::: Records for the task :::
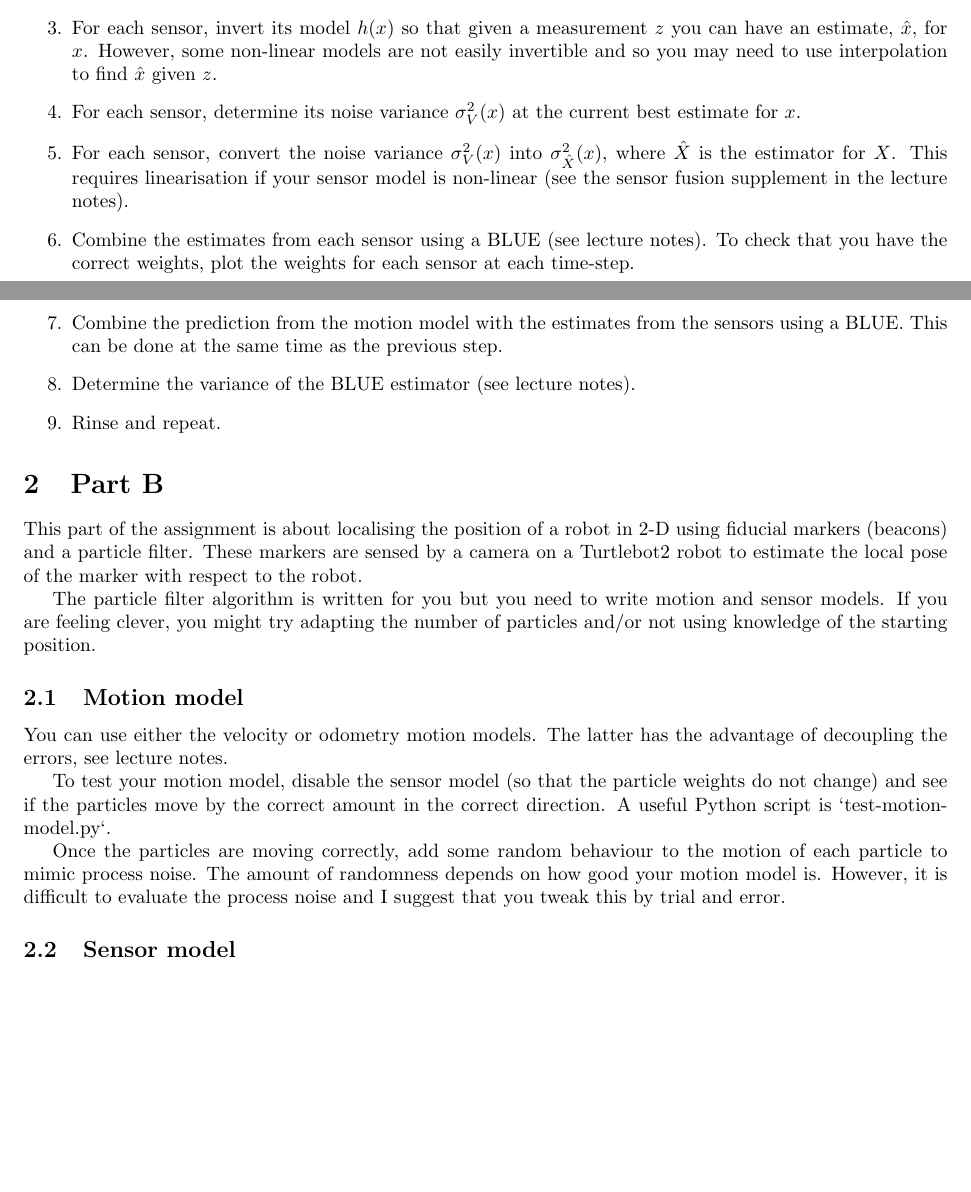
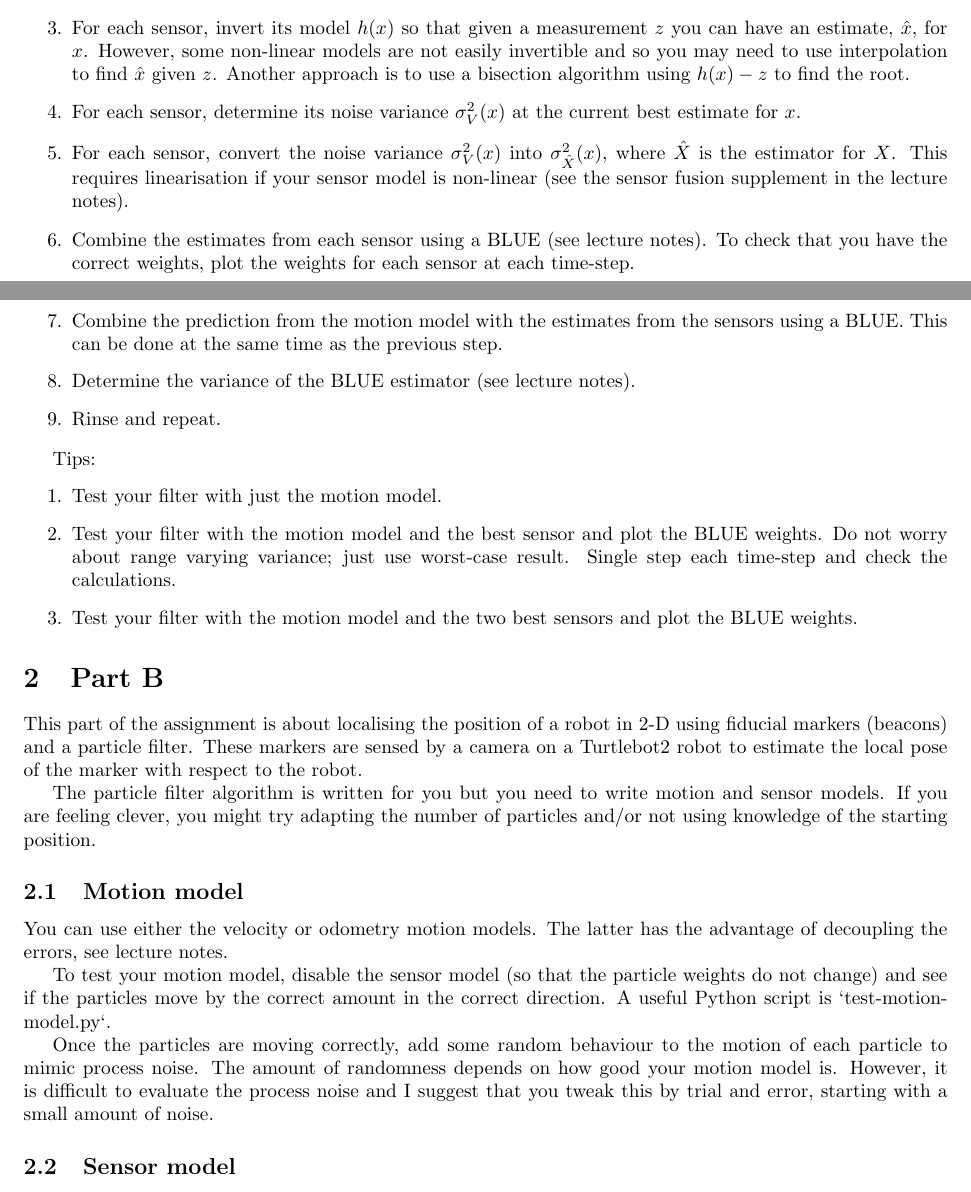
Before and after one commit to mcg56/ENMT482-Filtering, a LaTeX problem sheet (doc/guide/assignment-guide.tex): two parts of pages 2 and 3 of 4, joined at a grey line, cut so that both start at the same text, the shorter picture padded with empty space. Compiled offline with pdfLaTeX.

Commit message:
More tips

```diff
--- a/doc/guide/assignment-guide.tex
+++ b/doc/guide/assignment-guide.tex
@@ -198,7 +198,9 @@ sensors around the current best estimate of the robot's position.
 \item For each sensor, invert its model $h(x)$ so that given a
   measurement $z$ you can have an estimate, $\est{x}$, for $x$.
   However, some non-linear models are not easily invertible and so you
-  may need to use interpolation to find $\est{x}$ given $z$.
+  may need to use interpolation to find $\est{x}$ given $z$.  Another
+  approach is to use a bisection algorithm using $h(x) - z$ to find
+  the root.
 
 \item For each sensor, determine its noise variance $\var{V}(x)$ at
   the current best estimate for $x$.
@@ -227,6 +229,20 @@ sensors around the current best estimate of the robot's position.
   notes).
 
 \item Rinse and repeat.
+\end{enumerate}
+
+Tips:
+%
+\begin{enumerate}
+\item Test your filter with just the motion model.
+
+\item Test your filter with the motion model and the best sensor and
+  plot the BLUE weights.  Do not worry about range varying variance;
+  just use worst-case result.  Single step each time-step and check
+  the calculations.
+
+\item Test your filter with the motion model and the two best sensors
+  and plot the BLUE weights.
 \end{enumerate}
 
 
@@ -258,7 +274,7 @@ Once the particles are moving correctly, add some random behaviour to
 the motion of each particle to mimic process noise.  The amount of
 randomness depends on how good your motion model is.  However, it is
 difficult to evaluate the process noise and I suggest that you tweak
-this by trial and error.
+this by trial and error, starting with a small amount of noise.
 
 
 \subsection{Sensor model}
```
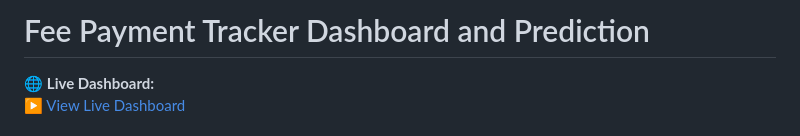
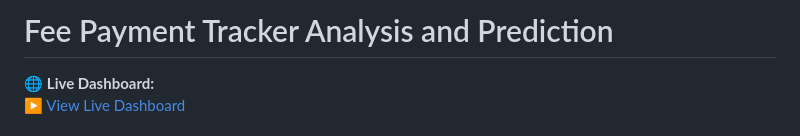
Before and after one commit to rishithareddy-12/Fee-payment-tracker-dashboard-and-prediction, a Markdown page: README.md, the part around the change. GitHub-like rendering.

```diff
--- a/README.md
+++ b/README.md
@@ -1,4 +1,4 @@
-# Fee Payment Tracker Dashboard and Prediction
+# Fee Payment Tracker Analysis and Prediction
 🌐 **Live Dashboard:**
 [▶ View Live Dashboard](https://rishithareddy-12.github.io/Fee-payment-tracker-dashboard-and-prediction/)
 
```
:::
#### [What the task asks]
Read the lines above. Gather those in which the string "find" is found.

#### [Expected answer]
-  may need to use interpolation to find $\est{x}$ given $z$.
+  may need to use interpolation to find $\est{x}$ given $z$.  Another
+  approach is to use a bisection algorithm using $h(x) - z$ to find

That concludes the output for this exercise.